Children who develop acute myeloid leukemia (AML) are typically treated with chemotherapy, but more than half of patients eventually experience a relapse and go on to transplantation or second-line therapy. A phase 3 study shows Mylotarg (gemtuzumab ozogamicin), when given with standard chemotherapy, decreased the risk of relapse, especially in patients who later undergo a transplantation.
Patients in the study were given standard chemotherapy with or without Mylotarg. Those with intermediate-risk disease and a matched related donor or with high-risk disease moved on to transplantation. Patients with low-risk disease or those with intermediate-risk AML without a matched family donor had additional treatment that included chemotherapy with or without Mylotarg. At three years, the high-risk group saw an increase in survival from 49 percent to 68 percent.

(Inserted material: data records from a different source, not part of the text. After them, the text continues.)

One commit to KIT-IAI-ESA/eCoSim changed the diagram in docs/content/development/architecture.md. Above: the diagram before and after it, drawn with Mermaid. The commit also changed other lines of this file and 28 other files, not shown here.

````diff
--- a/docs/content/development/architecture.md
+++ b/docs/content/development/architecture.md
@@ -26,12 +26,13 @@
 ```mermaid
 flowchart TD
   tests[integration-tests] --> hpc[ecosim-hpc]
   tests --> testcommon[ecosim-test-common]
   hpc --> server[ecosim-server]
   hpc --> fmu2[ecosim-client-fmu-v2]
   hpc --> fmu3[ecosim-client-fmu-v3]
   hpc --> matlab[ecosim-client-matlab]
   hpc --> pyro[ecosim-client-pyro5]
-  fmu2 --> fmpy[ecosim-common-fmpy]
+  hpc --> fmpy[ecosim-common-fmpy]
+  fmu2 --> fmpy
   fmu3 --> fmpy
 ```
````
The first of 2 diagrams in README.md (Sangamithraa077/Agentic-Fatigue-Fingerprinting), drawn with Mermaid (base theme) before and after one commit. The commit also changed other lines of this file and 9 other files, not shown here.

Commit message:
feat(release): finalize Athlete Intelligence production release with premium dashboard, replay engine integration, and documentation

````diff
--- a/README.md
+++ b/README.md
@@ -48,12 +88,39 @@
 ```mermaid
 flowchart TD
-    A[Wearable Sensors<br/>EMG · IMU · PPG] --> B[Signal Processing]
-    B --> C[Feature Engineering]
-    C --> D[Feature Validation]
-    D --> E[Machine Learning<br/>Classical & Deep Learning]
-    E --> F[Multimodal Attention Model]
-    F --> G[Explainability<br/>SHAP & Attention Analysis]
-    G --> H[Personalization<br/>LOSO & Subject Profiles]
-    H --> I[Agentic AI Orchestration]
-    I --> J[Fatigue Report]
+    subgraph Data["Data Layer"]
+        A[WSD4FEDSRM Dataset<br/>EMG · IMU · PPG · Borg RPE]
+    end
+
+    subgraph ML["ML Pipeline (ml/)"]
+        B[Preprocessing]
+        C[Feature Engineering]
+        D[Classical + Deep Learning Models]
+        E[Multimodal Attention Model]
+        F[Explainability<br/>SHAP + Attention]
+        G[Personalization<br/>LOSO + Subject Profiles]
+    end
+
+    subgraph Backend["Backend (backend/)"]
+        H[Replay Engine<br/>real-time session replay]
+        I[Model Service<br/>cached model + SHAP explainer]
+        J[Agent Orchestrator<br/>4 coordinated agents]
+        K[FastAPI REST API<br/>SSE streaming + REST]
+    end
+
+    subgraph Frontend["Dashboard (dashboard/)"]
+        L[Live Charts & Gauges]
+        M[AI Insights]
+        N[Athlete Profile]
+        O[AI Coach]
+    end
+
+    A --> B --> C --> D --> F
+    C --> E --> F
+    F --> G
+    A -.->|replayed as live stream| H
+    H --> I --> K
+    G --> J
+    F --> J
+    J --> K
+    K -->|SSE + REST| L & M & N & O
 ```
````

Mylotarg was originally approved in 2000 for older patients with relapsed AML, but the drug maker voluntarily withdrew it from the market a decade later based on a lack of effectiveness and safety concerns that emerged in subsequent clinical trials. Based on recent studies in newly diagnosed AML, however, researchers are hopeful the drug can be resurrected and re-examined in this patient population—both young and old.